(1) How Cold Packs Promote Heat Radiation

Many people are under the impression that the packs reduce the fever temperature so quickly because they are put on cold. But this is not so, because, unless the reaction be bad, the packs become warm after a few minutes' contact with the body.

The prompt reduction of temperature takes place because of increased heat radiation. The coldness of the pack may lower the surface temperature slightly; but it is the moist warmth forming under the pack on the surface of the body that draws the blood from the congested interior into the skin, relaxes and opens its minute blood vessels and pores, and in that way facilitates the escape of heat from the body.

In febrile conditions the pores and capillary blood vessels of the skin are tense and contracted. Therefore the heat cannot escape, the skin is hot and dry, and the interior of the body remains overheated.

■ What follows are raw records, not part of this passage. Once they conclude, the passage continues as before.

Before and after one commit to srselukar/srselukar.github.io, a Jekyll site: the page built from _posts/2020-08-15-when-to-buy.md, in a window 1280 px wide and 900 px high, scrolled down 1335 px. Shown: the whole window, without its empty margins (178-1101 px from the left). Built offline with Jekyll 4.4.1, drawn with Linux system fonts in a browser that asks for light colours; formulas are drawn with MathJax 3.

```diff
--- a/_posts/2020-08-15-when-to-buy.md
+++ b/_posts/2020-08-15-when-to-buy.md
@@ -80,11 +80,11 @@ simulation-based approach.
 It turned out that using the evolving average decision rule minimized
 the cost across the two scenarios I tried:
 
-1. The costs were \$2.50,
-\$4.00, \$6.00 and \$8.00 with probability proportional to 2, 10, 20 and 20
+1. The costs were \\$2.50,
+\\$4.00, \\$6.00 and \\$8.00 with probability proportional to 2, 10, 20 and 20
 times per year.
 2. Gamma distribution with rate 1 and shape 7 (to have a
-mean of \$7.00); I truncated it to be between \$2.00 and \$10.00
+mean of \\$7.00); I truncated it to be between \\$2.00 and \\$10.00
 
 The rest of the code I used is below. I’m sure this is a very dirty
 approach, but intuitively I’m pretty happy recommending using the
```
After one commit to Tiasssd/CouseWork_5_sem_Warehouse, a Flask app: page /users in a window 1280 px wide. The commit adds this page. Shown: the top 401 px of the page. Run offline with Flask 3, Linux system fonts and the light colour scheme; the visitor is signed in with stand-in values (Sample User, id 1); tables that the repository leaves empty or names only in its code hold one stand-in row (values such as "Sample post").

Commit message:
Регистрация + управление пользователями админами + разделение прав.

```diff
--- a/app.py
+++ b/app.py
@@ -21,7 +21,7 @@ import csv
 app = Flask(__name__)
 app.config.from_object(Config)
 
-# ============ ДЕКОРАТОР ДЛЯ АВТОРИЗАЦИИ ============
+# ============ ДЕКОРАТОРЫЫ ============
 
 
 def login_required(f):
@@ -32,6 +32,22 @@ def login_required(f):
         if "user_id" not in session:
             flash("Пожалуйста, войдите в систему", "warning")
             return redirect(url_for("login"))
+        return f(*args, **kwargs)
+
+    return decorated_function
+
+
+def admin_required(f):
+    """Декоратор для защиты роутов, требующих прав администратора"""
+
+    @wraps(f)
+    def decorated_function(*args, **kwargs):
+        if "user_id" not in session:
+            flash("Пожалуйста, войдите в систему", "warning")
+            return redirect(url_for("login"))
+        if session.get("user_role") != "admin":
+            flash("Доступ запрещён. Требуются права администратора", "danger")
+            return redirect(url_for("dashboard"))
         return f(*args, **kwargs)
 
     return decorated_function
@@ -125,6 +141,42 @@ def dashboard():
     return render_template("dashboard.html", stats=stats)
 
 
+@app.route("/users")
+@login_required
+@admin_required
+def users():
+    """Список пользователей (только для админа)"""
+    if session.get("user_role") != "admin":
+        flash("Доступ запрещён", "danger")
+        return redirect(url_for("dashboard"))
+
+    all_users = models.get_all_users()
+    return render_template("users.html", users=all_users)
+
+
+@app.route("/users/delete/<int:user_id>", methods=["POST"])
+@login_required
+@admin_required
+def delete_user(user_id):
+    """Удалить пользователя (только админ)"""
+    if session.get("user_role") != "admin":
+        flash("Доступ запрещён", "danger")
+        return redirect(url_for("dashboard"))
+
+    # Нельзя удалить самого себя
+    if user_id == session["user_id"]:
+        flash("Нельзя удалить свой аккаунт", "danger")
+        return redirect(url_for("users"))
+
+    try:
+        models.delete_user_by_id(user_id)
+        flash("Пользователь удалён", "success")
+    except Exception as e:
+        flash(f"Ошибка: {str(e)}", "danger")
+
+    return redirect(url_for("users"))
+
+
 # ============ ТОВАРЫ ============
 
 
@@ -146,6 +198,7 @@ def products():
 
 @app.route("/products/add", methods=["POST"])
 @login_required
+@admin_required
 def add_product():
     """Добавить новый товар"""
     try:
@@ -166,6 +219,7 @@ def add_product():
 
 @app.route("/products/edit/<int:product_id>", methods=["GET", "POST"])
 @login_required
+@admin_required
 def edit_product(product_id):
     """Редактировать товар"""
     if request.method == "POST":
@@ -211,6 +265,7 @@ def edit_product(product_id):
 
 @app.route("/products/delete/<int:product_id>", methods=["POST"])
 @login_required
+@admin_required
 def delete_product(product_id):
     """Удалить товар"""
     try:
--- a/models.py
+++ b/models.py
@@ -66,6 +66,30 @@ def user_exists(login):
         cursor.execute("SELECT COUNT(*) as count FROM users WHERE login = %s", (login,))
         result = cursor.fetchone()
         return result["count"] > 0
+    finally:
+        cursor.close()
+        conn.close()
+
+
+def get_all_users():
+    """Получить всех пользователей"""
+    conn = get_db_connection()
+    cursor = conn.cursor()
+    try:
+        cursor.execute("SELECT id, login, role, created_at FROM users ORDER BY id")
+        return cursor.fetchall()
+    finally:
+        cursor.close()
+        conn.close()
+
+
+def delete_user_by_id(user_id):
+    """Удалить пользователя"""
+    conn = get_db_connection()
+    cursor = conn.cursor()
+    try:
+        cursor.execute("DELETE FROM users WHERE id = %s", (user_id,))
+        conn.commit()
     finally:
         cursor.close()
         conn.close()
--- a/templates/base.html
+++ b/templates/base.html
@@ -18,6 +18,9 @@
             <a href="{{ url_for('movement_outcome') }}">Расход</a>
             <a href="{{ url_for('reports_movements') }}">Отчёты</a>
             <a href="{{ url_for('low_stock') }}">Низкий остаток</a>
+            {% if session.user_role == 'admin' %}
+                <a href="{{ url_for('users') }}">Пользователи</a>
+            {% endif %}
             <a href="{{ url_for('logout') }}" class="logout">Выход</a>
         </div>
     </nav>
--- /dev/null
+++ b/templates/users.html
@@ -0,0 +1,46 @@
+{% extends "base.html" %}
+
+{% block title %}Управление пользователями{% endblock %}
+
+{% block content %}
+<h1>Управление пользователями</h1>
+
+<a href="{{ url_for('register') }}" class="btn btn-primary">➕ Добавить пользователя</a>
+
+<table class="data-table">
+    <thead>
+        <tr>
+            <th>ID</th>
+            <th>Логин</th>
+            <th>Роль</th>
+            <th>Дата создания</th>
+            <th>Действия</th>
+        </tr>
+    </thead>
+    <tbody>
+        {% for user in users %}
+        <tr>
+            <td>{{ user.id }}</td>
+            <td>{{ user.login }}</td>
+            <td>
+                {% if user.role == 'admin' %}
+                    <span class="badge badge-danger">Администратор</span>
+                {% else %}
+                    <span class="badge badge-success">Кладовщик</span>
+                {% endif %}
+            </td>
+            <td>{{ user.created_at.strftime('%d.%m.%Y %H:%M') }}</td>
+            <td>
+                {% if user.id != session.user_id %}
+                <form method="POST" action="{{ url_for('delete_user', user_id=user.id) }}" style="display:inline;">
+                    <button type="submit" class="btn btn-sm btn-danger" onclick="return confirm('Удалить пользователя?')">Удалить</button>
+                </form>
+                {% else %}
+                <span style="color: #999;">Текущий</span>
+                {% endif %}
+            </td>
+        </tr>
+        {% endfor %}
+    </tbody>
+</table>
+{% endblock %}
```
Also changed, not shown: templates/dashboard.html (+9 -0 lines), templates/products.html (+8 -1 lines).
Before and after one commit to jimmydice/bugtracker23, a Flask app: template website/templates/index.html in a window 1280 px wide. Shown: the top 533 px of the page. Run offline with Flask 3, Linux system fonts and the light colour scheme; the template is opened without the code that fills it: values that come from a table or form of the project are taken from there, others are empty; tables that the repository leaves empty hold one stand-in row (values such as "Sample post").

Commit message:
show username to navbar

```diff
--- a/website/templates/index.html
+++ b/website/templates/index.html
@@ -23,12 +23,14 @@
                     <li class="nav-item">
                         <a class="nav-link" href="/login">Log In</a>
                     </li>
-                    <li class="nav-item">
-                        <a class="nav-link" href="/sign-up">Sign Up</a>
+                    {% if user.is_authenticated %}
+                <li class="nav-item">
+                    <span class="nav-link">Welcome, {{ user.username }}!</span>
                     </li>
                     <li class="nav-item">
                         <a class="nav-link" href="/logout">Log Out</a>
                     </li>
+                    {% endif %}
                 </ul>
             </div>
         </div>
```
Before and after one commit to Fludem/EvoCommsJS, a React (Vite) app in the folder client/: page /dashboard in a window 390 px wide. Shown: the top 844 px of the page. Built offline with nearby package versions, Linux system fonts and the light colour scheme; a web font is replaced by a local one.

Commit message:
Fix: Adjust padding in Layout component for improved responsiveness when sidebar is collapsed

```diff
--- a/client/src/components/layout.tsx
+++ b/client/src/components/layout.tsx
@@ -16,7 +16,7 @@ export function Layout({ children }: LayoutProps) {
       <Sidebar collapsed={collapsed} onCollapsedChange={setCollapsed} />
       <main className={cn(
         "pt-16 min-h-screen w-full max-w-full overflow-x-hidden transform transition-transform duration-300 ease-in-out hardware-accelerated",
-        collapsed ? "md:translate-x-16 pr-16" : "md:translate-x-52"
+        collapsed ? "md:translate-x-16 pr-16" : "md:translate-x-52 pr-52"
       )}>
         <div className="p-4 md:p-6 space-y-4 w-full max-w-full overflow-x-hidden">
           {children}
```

When the skin relaxes and the patient begins to perspire freely, we say the fever is broken.

The moist warmth under the wet pack produces this relaxation of the skin in a perfectly natural manner. By means of these simple packs followed by cold ablutions, the temperature of the patient can be kept at any point desired without the use of poisonous antifever medicines, serums and antitoxins which lower the temperature by benumbing and paralyzing heart action, respiration, the red and white blood corpuscles, and thus generally lowering the vital activities of the organism.